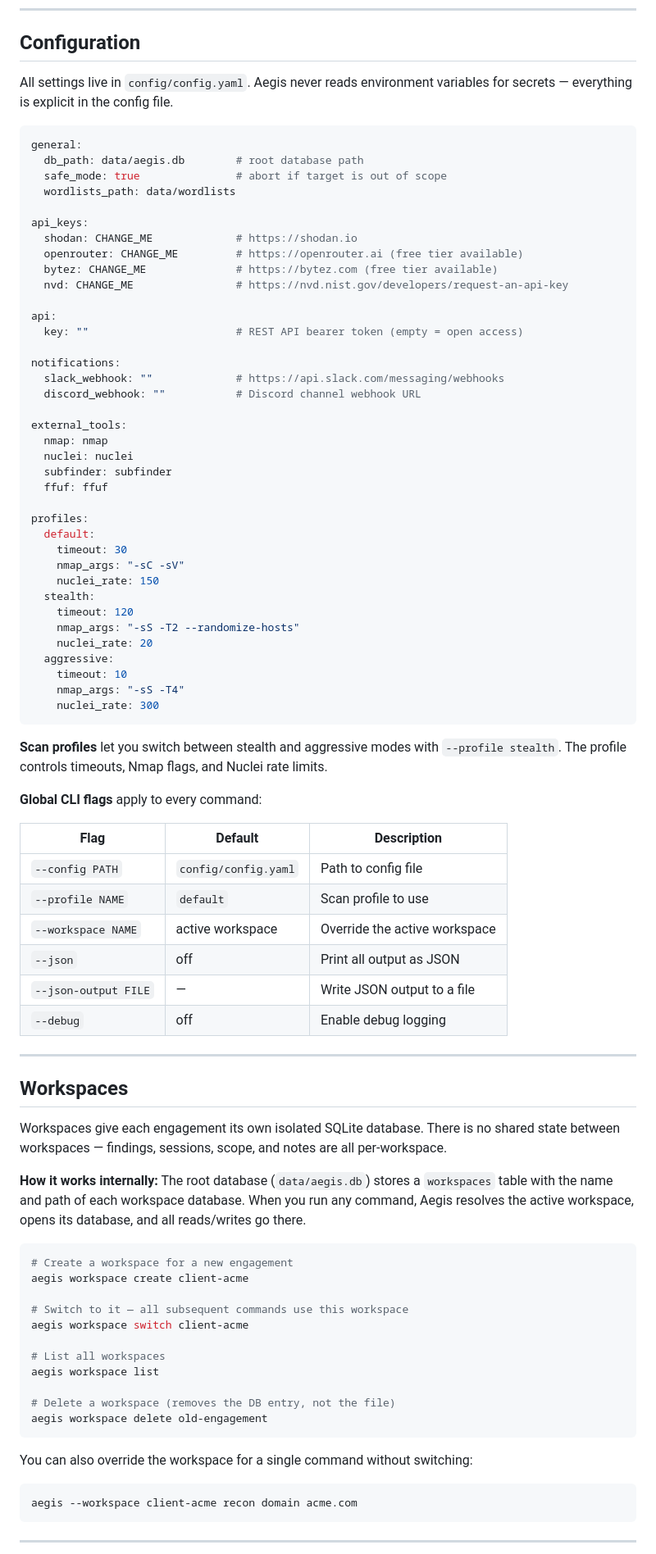
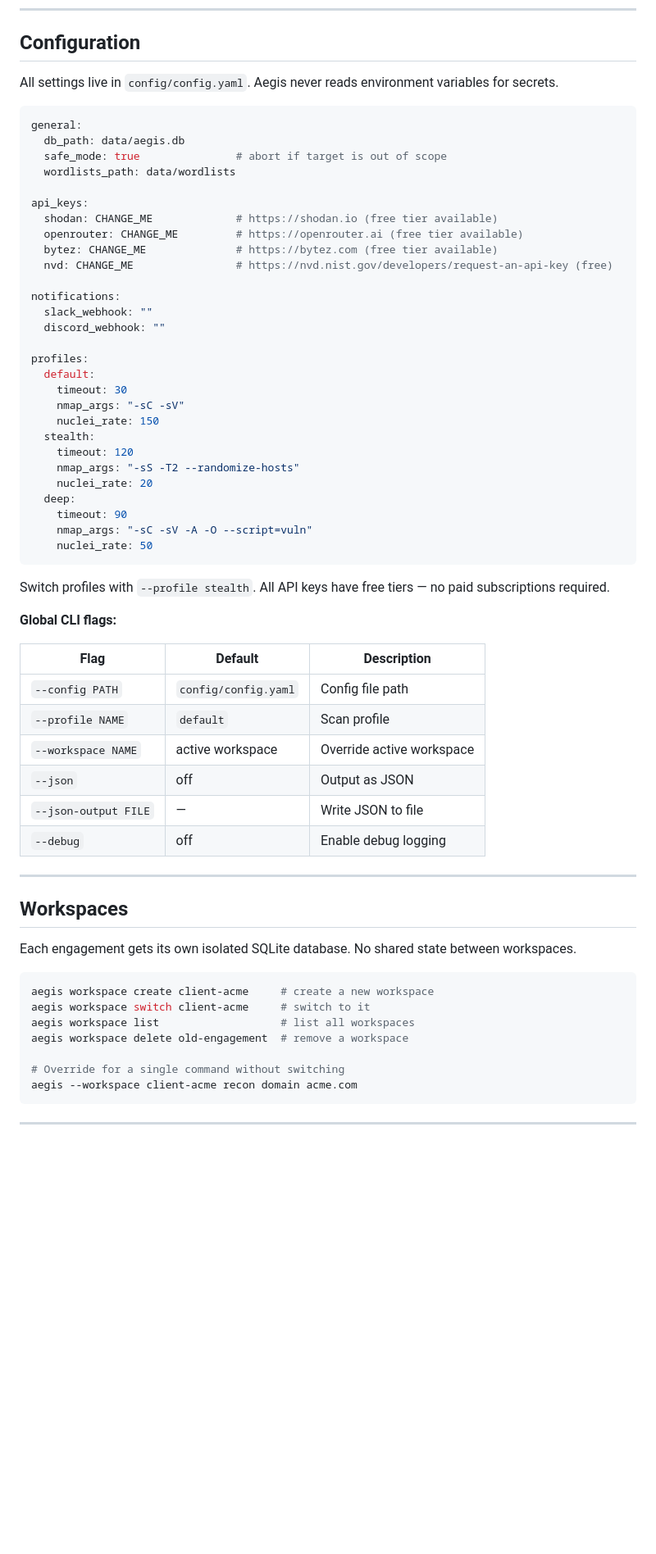
Before and after one commit to thecnical/aegis, a Markdown page: README.md, the part around one of its changes. Shown at 82% size. Rendered like a GitHub page; blank space fills up the shorter version.

````diff
--- a/README.md
+++ b/README.md
@@ -206,32 +216,23 @@ aegis doctor --fix    # auto-detect tool paths and write to config
 
 ## Configuration
 
-All settings live in `config/config.yaml`. Aegis never reads environment variables for secrets — everything is explicit in the config file.
+All settings live in `config/config.yaml`. Aegis never reads environment variables for secrets.
 
 ```yaml
 general:
-  db_path: data/aegis.db        # root database path
+  db_path: data/aegis.db
   safe_mode: true               # abort if target is out of scope
   wordlists_path: data/wordlists
 
 api_keys:
-  shodan: CHANGE_ME             # https://shodan.io
+  shodan: CHANGE_ME             # https://shodan.io (free tier available)
   openrouter: CHANGE_ME         # https://openrouter.ai (free tier available)
   bytez: CHANGE_ME              # https://bytez.com (free tier available)
-  nvd: CHANGE_ME                # https://nvd.nist.gov/developers/request-an-api-key
-
-api:
-  key: ""                       # REST API bearer token (empty = open access)
+  nvd: CHANGE_ME                # https://nvd.nist.gov/developers/request-an-api-key (free)
 
 notifications:
-  slack_webhook: ""             # https://api.slack.com/messaging/webhooks
-  discord_webhook: ""           # Discord channel webhook URL
-
-external_tools:
-  nmap: nmap
-  nuclei: nuclei
-  subfinder: subfinder
-  ffuf: ffuf
+  slack_webhook: ""
+  discord_webhook: ""
 
 profiles:
   default:
@@ -242,50 +243,38 @@ profiles:
     timeout: 120
     nmap_args: "-sS -T2 --randomize-hosts"
     nuclei_rate: 20
-  aggressive:
-    timeout: 10
-    nmap_args: "-sS -T4"
-    nuclei_rate: 300
+  deep:
+    timeout: 90
+    nmap_args: "-sC -sV -A -O --script=vuln"
+    nuclei_rate: 50
 ```
 
-**Scan profiles** let you switch between stealth and aggressive modes with `--profile stealth`. The profile controls timeouts, Nmap flags, and Nuclei rate limits.
+Switch profiles with `--profile stealth`. All API keys have free tiers — no paid subscriptions required.
 
-**Global CLI flags** apply to every command:
+**Global CLI flags:**
 
 | Flag | Default | Description |
 |---|---|---|
-| `--config PATH` | `config/config.yaml` | Path to config file |
-| `--profile NAME` | `default` | Scan profile to use |
-| `--workspace NAME` | active workspace | Override the active workspace |
-| `--json` | off | Print all output as JSON |
-| `--json-output FILE` | — | Write JSON output to a file |
+| `--config PATH` | `config/config.yaml` | Config file path |
+| `--profile NAME` | `default` | Scan profile |
+| `--workspace NAME` | active workspace | Override active workspace |
+| `--json` | off | Output as JSON |
+| `--json-output FILE` | — | Write JSON to file |
 | `--debug` | off | Enable debug logging |
 
 ---
 
 ## Workspaces
 
-Workspaces give each engagement its own isolated SQLite database. There is no shared state between workspaces — findings, sessions, scope, and notes are all per-workspace.
-
-**How it works internally:** The root database (`data/aegis.db`) stores a `workspaces` table with the name and path of each workspace database. When you run any command, Aegis resolves the active workspace, opens its database, and all reads/writes go there.
+Each engagement gets its own isolated SQLite database. No shared state between workspaces.
 
 ```bash
-# Create a workspace for a new engagement
-aegis workspace create client-acme
+aegis workspace create client-acme     # create a new workspace
+aegis workspace switch client-acme     # switch to it
+aegis workspace list                   # list all workspaces
+aegis workspace delete old-engagement  # remove a workspace
 
-# Switch to it — all subsequent commands use this workspace
-aegis workspace switch client-acme
-
-# List all workspaces
-aegis workspace list
-
-# Delete a workspace (removes the DB entry, not the file)
-aegis workspace delete old-engagement
-```
-
-You can also override the workspace for a single command without switching:
-
-```bash
+# Override for a single command without switching
 aegis --workspace client-acme recon domain acme.com
 ```
 
````
Also changed, not shown: other parts of README.md (+300 -275 lines).
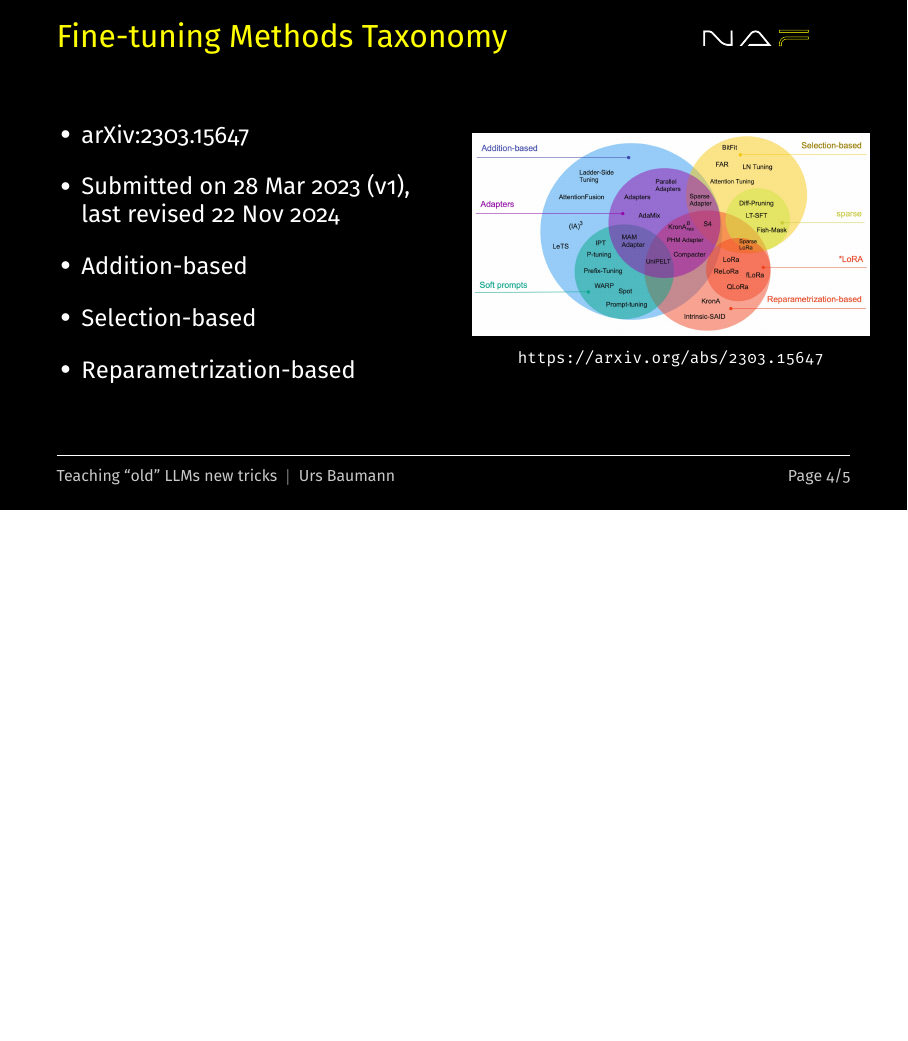
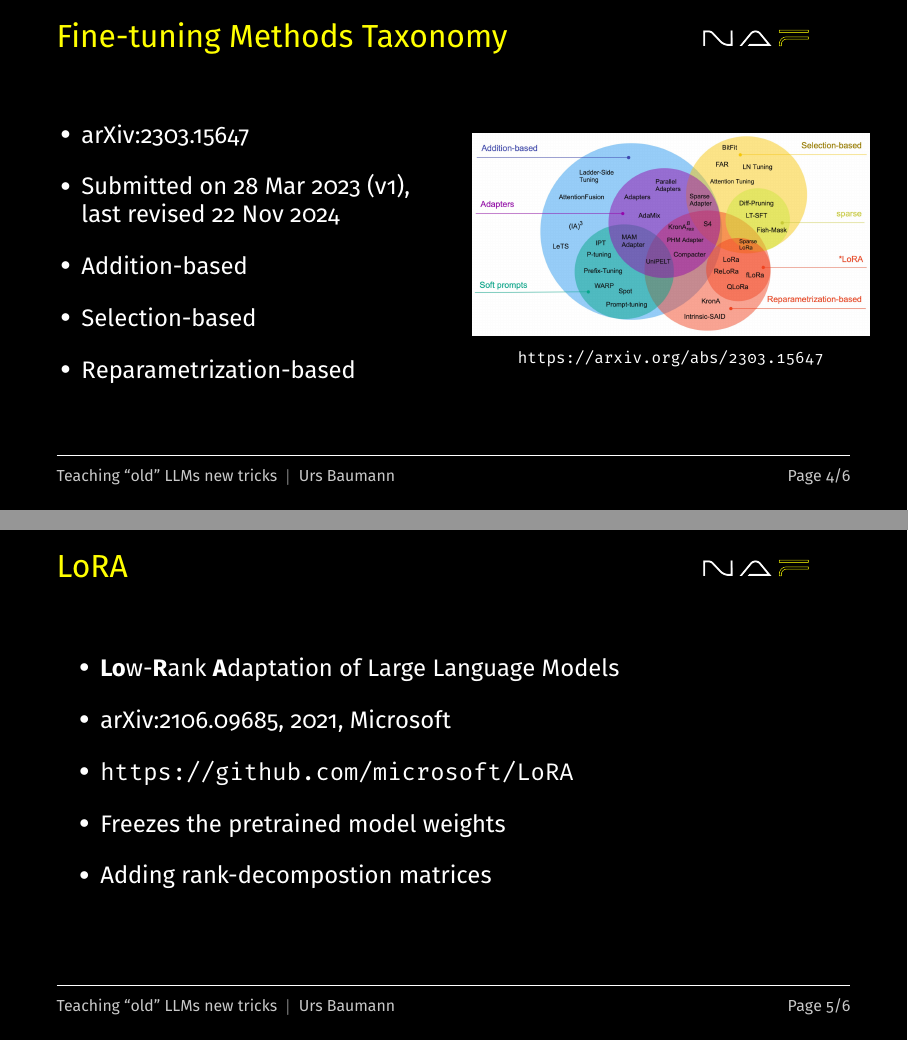
Before and after one commit to ubaumann/slides_autocon3_2025, LaTeX slides (presentation.tex): page 4 of 5 before the commit and pages 4 and 5 of 6 after it, the two joined at a grey line, the shorter picture padded with empty space. Compiled offline with XeLaTeX.

Commit message:
Add LoRA

```diff
--- a/presentation.tex
+++ b/presentation.tex
@@ -154,7 +154,24 @@
 
 \end{frame}
 
-\note{Give a short intro on ...}
+\note{"Addition-based methods augment the pre-trained model with additional parameters or layers
+and train only the newly introduced elements.", }
+
+\begin{frame}{LoRA}
+
+  \begin{itemize}
+    \setlength\itemsep{1em}
+    \item \textbf{Lo}w-\textbf{R}ank \textbf{A}daptation of Large Language Models
+    \item \href{https://arxiv.org/abs/2106.09685}{arXiv:2106.09685}, 2021, Microsoft
+    \item \url{https://github.com/microsoft/LoRA}
+    \item Freezes the pretrained model weights
+    \item Adding rank-decompostion matrices
+  \end{itemize}
+
+
+\end{frame}
+
+\note{ }
 
 {
   \setbeamercolor{background canvas}{bg=black}
```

• _TASK OBJECTIVE_: Set down the full listing above with its wording unchanged. Leave out its images.

• _ANSWER TO THE EXERCISE_:
Before and after one commit to thecnical/aegis, a Markdown page: README.md, the part around one of its changes. Shown at 82% size. Rendered like a GitHub page; blank space fills up the shorter version.

````diff
--- a/README.md
+++ b/README.md
@@ -206,32 +216,23 @@ aegis doctor --fix    # auto-detect tool paths and write to config
 
 ## Configuration
 
-All settings live in `config/config.yaml`. Aegis never reads environment variables for secrets — everything is explicit in the config file.
+All settings live in `config/config.yaml`. Aegis never reads environment variables for secrets.
 
 ```yaml
 general:
-  db_path: data/aegis.db        # root database path
+  db_path: data/aegis.db
   safe_mode: true               # abort if target is out of scope
   wordlists_path: data/wordlists
 
 api_keys:
-  shodan: CHANGE_ME             # https://shodan.io
+  shodan: CHANGE_ME             # https://shodan.io (free tier available)
   openrouter: CHANGE_ME         # https://openrouter.ai (free tier available)
   bytez: CHANGE_ME              # https://bytez.com (free tier available)
-  nvd: CHANGE_ME                # https://nvd.nist.gov/developers/request-an-api-key
-
-api:
-  key: ""                       # REST API bearer token (empty = open access)
+  nvd: CHANGE_ME                # https://nvd.nist.gov/developers/request-an-api-key (free)
 
 notifications:
-  slack_webhook: ""             # https://api.slack.com/messaging/webhooks
-  discord_webhook: ""           # Discord channel webhook URL
-
-external_tools:
-  nmap: nmap
-  nuclei: nuclei
-  subfinder: subfinder
-  ffuf: ffuf
+  slack_webhook: ""
+  discord_webhook: ""
 
 profiles:
   default:
@@ -242,50 +243,38 @@ profiles:
     timeout: 120
     nmap_args: "-sS -T2 --randomize-hosts"
     nuclei_rate: 20
-  aggressive:
-    timeout: 10
-    nmap_args: "-sS -T4"
-    nuclei_rate: 300
+  deep:
+    timeout: 90
+    nmap_args: "-sC -sV -A -O --script=vuln"
+    nuclei_rate: 50
 ```
 
-**Scan profiles** let you switch between stealth and aggressive modes with `--profile stealth`. The profile controls timeouts, Nmap flags, and Nuclei rate limits.
+Switch profiles with `--profile stealth`. All API keys have free tiers — no paid subscriptions required.
 
-**Global CLI flags** apply to every command:
+**Global CLI flags:**
 
 | Flag | Default | Description |
 |---|---|---|
-| `--config PATH` | `config/config.yaml` | Path to config file |
-| `--profile NAME` | `default` | Scan profile to use |
-| `--workspace NAME` | active workspace | Override the active workspace |
-| `--json` | off | Print all output as JSON |
-| `--json-output FILE` | — | Write JSON output to a file |
+| `--config PATH` | `config/config.yaml` | Config file path |
+| `--profile NAME` | `default` | Scan profile |
+| `--workspace NAME` | active workspace | Override active workspace |
+| `--json` | off | Output as JSON |
+| `--json-output FILE` | — | Write JSON to file |
 | `--debug` | off | Enable debug logging |
 
 ---
 
 ## Workspaces
 
-Workspaces give each engagement its own isolated SQLite database. There is no shared state between workspaces — findings, sessions, scope, and notes are all per-workspace.
-
-**How it works internally:** The root database (`data/aegis.db`) stores a `workspaces` table with the name and path of each workspace database. When you run any command, Aegis resolves the active workspace, opens its database, and all reads/writes go there.
+Each engagement gets its own isolated SQLite database. No shared state between workspaces.
 
 ```bash
-# Create a workspace for a new engagement
-aegis workspace create client-acme
+aegis workspace create client-acme     # create a new workspace
+aegis workspace switch client-acme     # switch to it
+aegis workspace list                   # list all workspaces
+aegis workspace delete old-engagement  # remove a workspace
 
-# Switch to it — all subsequent commands use this workspace
-aegis workspace switch client-acme
-
-# List all workspaces
-aegis workspace list
-
-# Delete a workspace (removes the DB entry, not the file)
-aegis workspace delete old-engagement
-```
-
-You can also override the workspace for a single command without switching:
-
-```bash
+# Override for a single command without switching
 aegis --workspace client-acme recon domain acme.com
 ```
 
````
Also changed, not shown: other parts of README.md (+300 -275 lines).
Before and after one commit to ubaumann/slides_autocon3_2025, LaTeX slides (presentation.tex): page 4 of 5 before the commit and pages 4 and 5 of 6 after it, the two joined at a grey line, the shorter picture padded with empty space. Compiled offline with XeLaTeX.

Commit message:
Add LoRA

```diff
--- a/presentation.tex
+++ b/presentation.tex
@@ -154,7 +154,24 @@
 
 \end{frame}
 
-\note{Give a short intro on ...}
+\note{"Addition-based methods augment the pre-trained model with additional parameters or layers
+and train only the newly introduced elements.", }
+
+\begin{frame}{LoRA}
+
+  \begin{itemize}
+    \setlength\itemsep{1em}
+    \item \textbf{Lo}w-\textbf{R}ank \textbf{A}daptation of Large Language Models
+    \item \href{https://arxiv.org/abs/2106.09685}{arXiv:2106.09685}, 2021, Microsoft
+    \item \url{https://github.com/microsoft/LoRA}
+    \item Freezes the pretrained model weights
+    \item Adding rank-decompostion matrices
+  \end{itemize}
+
+
+\end{frame}
+
+\note{ }
 
 {
   \setbeamercolor{background canvas}{bg=black}
```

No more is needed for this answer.